Remember that time at Christmas a couple of years ago when you met your brother’s new girlfriend for the first time? Can you recall the series of uncomfortable texts and voicemails about “getting together for coffee” or “grabbing a drink” that followed?
It was nothing personal, but a night out with the brother’s new boo-of-three-months was, quite frankly, “too soon.”
One of the biggest challenges enrollment managers face is the temptation to bulldoze every new lead that swims in via a blog post — or merely opens an event marketing email promotion — with bottom-of-the-funnel content (think: emails that invite prospects to Apply Now!, Apply Now!, and Apply Now!).
The reality is that, much of the time, these new prospects aren’t ready to fill out an application and cut you a check — but that doesn’t mean they aren’t interested in hearing from you.
Today’s prospective students need to be nurtured with content that is relevant, highly educational, and, most importantly, meets their specific needs wherever they’re at in the applicant’s journey.
The advent of the internet has drastically changed the way we communicate with one another and as such, enrollment managers must change how they engage with and nurture prospective students.
Here is a three-step strategy to rethinking and revitalizing your school’s email comm-flow:
1. Meet their expectations with appropriate top-of-the-funnel content
One of the most revolutionary ideas surrounding inbound marketing for higher ed is that a prospective student actually gets to decide how "in their face" they want your school to be — and believe it or not, asking an inquiry for permission before overwhelming them with emails, postcards, and promos can often be a more lucrative approach.
While it is quite thrilling to see your blog, social media, and SEO strategies attracting new leads for your school, it’s important to follow permission-based marketing best practices and authentically meet the expectations these new inquires have of your new relationship with them.
Here’s an example: After someone subscribes to your admissions blog, send them an automated thank you email and invite them to share your blog with the people in their network.
If they don’t open or click through the email, that’s fine — they’ll hear from you when you publish your next blog post.
If they do click through the email and wind up sharing your content with their friends and family, you should send them another email thanking them and inviting them to progress further down the enrollment funnel.
2. Learn about each prospect's needs/interests and then leverage your content accordingly
Having a variety of content that meets the research needs of different prospects is critical. There is no one-size-fits-all when it comes to students applying to any institution, and it’s important to implement strategies that reflect this understanding.
It is not enough to just have a student success story or for your enrollment office to be active on social media. Schools need to also have videos, reports, downloadable guides, and especially blog posts that speak directly to the information needs of each prospective student persona.
Depending on what links they click on or what blog posts they wind up reading, your prospects are letting you know what specifically they are interested in, where they may be at in the applicant journey, and how they wish to be communicated with in the future.
With the right technologies in place, your enrollment team can take note of how each prospect is responding to your content materials. Then you can cater your email marketing communications to highlight the aspects of your schools or programs that appeal most to each individual.
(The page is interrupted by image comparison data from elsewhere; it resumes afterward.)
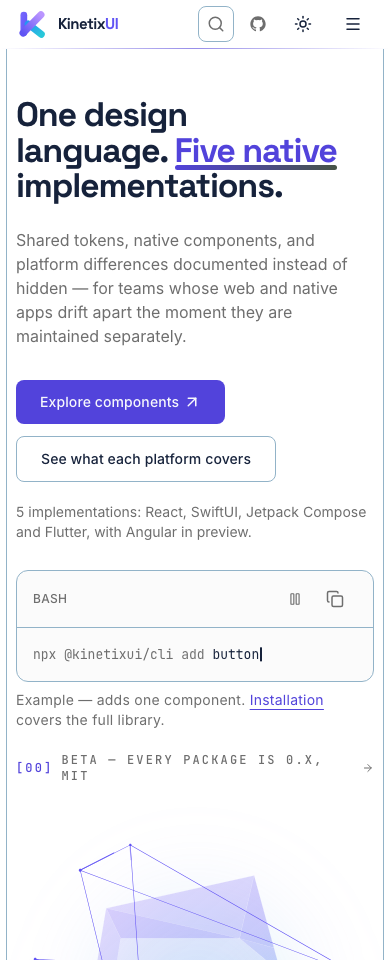
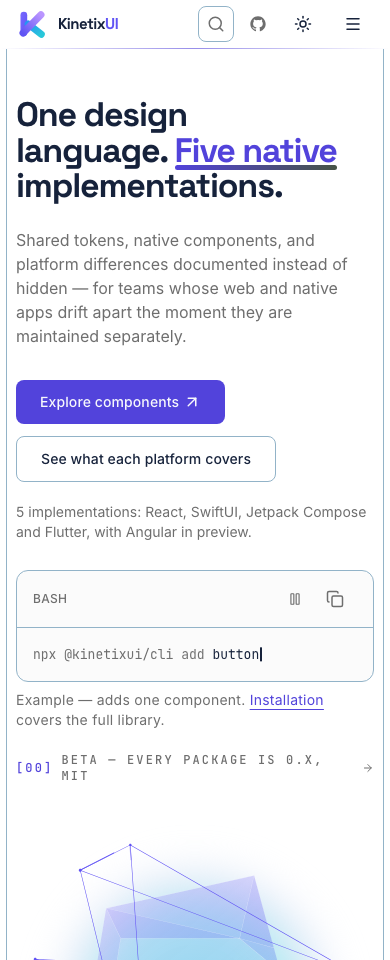
docs(web): capture the visible circular hero light spot

Changed region(s): [[0.2154, 0.9062, 0.8, 1.0]]

diff --git a/design-assets/identity/v1/verification/VERIFICATION.md b/design-assets/identity/v1/verification/VERIFICATION.md
@@ -1,6 +1,6 @@
 # Kinetic Weave verification — 2 November 2026
 
-Implementation revision: `5bcd567b031991233b8c30965c54cfe51d22cfca`.
+Implementation revision: `157717b48794a44fd46aae12c0f7040300aefe27`.
 Screenshots and browser results below are from its **actual production Next.js
 render**, not mockups. The later evidence commit changes only this directory.
 No merge, production promotion or package release was performed.
@@ -21,6 +21,16 @@ production build. The latest production build, changed-component lint,
 component-use guard and homepage pixel-contrast / aura-strength safeguards pass.
 Platform and token suite counts below are retained from the original rebrand
 validation; this refinement does not alter their source or token values.
+
+## Visible background-circle correction
+
+The cyan light spot now has a broad, visibly colored center behind the polygon,
+a circular silhouette and blurred fading edges. Its size is 82% of the artwork
+column with an 18px blur; dark mode has a separate luminous cyan/indigo treatment.
+The circle stays confined to the artwork. The pixel comparison now also rejects
+a spot that is too faint: a 55–110 channel-difference budget replaces the former
+wash-only ceiling. Copy-overlap checks and the 4.5:1 rendered lede contrast floor
+are unchanged. Production desktop/mobile/dark captures below are refreshed.
 
 ## Hero evidence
Here’s an example: You notice that one of your prospects, Sarah Smith, has read many of the blog posts you publish about Interior Design, going to grad school at a small school, and has even downloaded a guide on “7 Things to Consider Before Choosing an Interior Design Program.” This knowledge enables you to go deeper with Sarah and continue to nurture her with content focused solely on what she is most interested in.
3. Invite them to explore their passions and foster their growth alongside you
At the end of the day, it really is about increasing enrollment — and it’s important that your marketing strategy not belittle that. One of the beauties of inbound marketing is that when it comes time to “pop the question” and invite someone like Sarah to apply to one of your programs, you truly can make it personal.
Because you know what blog posts Sarah has read, what emails she clicks through on, and what pieces of premium content she tends to consume, you get to know what means most to her. By better understanding what it is that Sarah values most, you can better tailor your invitation to apply to her.
Here’s an example: After nurturing her with a slew of content, invite Sarah to come explore her passion for interior design in a small community of fellow aspiring designers. Discuss the advantages of attending an information session to come and see how your institution can help mold her into the professional interior designer she seeks to become.
Now if and when things start to get serious, you’re going to have to go grab a drink with your brother’s girlfriend — but at that point it makes more sense, right? Now that you’ve heard more about her, seen her at some more family events, and are more convinced that she might be “the one” for him, you’re ready to spend some quality one-on-one time with her.
Your communications strategy must feed prospects with bottom-of-the-funnel content, but it is dramatically important that it not only consist of this kind of content. Get to know your prospects by watching how they interact with the content you are publishing so you can be better prepared when the time to pop the application question comes.